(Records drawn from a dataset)
++++++++++

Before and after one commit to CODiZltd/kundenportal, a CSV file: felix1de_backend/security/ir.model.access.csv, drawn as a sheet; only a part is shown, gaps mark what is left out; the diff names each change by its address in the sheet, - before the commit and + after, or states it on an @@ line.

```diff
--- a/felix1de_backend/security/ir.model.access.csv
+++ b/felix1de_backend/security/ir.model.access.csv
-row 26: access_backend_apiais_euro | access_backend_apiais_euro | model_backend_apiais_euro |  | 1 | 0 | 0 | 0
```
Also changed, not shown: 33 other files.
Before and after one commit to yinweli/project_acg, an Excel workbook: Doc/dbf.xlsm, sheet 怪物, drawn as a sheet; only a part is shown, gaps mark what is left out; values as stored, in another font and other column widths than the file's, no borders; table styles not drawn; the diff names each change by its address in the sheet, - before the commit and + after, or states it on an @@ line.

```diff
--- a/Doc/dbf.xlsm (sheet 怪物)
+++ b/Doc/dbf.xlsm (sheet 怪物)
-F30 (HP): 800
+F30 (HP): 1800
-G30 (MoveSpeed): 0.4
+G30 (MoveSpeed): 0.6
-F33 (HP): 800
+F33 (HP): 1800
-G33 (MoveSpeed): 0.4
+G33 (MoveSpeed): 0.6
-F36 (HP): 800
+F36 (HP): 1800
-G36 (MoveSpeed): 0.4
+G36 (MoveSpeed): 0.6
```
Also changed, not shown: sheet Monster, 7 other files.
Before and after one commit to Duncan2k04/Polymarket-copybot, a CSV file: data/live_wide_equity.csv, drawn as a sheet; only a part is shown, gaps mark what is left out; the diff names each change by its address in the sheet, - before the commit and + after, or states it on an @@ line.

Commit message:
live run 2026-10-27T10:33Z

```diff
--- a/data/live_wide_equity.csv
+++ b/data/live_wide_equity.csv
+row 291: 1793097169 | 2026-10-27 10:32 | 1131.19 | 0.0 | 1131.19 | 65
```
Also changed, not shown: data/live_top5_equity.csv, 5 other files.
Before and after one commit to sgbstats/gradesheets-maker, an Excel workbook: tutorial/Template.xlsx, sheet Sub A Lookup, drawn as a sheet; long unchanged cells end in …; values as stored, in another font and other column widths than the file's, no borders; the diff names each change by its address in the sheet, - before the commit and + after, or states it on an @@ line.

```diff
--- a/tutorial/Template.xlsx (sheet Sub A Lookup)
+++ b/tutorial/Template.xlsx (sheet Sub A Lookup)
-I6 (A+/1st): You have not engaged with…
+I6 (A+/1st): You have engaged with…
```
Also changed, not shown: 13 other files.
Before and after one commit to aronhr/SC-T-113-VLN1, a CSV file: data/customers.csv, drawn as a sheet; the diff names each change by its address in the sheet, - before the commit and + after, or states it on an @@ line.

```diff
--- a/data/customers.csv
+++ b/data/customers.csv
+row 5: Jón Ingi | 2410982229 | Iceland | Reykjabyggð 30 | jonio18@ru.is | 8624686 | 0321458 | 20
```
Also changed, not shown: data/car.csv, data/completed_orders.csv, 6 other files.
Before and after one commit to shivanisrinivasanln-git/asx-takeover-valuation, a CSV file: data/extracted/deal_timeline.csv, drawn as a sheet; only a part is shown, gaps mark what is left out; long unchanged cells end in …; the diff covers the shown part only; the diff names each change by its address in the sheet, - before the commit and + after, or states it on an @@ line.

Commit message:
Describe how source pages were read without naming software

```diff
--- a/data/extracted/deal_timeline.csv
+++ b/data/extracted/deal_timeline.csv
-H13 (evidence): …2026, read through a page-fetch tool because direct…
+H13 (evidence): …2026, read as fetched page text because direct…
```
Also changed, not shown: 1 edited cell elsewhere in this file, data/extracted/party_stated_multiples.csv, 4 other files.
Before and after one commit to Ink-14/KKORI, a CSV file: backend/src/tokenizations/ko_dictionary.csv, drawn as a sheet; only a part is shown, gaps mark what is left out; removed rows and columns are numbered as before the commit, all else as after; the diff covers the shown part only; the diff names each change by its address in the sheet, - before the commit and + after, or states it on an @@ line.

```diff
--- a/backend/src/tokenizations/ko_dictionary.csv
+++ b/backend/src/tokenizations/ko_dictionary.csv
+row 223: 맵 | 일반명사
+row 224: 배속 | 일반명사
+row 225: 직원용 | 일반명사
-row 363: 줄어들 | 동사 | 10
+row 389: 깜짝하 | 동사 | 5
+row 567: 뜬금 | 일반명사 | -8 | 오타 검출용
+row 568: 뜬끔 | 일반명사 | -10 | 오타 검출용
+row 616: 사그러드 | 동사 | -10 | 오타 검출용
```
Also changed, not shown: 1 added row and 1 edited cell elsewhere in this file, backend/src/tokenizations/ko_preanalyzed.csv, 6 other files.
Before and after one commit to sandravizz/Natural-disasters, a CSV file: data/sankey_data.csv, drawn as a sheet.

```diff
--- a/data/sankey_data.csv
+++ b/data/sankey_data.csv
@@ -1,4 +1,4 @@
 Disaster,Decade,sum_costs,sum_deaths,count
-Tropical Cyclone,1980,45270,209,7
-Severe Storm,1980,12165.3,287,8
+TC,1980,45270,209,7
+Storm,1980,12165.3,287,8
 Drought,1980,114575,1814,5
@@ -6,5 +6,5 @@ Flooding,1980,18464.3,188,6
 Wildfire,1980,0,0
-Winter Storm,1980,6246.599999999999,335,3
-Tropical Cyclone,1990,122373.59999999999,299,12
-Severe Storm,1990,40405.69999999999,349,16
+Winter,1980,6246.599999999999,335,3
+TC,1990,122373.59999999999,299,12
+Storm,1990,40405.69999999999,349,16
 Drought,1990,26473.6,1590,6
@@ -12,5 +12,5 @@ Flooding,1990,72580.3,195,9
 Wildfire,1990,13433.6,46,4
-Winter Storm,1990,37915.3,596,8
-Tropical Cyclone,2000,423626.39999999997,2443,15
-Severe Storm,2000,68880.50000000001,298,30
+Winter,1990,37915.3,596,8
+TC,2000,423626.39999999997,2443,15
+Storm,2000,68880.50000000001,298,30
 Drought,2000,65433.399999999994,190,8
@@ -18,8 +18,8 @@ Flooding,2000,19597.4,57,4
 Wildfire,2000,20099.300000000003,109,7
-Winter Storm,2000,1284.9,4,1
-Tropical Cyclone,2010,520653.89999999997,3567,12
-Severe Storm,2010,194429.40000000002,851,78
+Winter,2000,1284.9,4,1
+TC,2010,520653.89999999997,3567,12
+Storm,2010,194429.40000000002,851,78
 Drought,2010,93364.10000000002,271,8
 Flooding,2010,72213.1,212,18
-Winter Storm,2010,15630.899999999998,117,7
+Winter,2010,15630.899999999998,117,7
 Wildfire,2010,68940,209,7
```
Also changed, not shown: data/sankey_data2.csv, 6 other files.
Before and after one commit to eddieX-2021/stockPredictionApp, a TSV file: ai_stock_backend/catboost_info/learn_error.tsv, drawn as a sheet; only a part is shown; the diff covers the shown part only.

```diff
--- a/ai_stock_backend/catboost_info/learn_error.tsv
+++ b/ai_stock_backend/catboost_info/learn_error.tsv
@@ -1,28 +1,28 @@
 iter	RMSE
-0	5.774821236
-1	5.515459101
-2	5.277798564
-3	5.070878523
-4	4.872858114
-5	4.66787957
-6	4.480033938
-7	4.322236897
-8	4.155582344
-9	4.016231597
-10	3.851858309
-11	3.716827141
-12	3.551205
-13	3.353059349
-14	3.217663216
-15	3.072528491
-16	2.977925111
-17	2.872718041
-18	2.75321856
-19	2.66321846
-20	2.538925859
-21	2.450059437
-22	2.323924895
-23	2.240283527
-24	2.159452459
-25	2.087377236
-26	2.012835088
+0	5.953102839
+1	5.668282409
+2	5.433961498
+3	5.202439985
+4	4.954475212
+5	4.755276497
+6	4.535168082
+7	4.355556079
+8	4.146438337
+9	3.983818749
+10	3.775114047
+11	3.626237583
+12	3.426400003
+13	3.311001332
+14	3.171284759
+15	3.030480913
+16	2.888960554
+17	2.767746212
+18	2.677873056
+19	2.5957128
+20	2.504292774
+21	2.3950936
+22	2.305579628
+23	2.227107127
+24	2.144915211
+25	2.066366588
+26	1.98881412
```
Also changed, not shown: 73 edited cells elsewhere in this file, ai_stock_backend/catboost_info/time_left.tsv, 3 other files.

++++++++++

Number of lines holding "MoveSpeed" in the data: give it, with nothing else.

6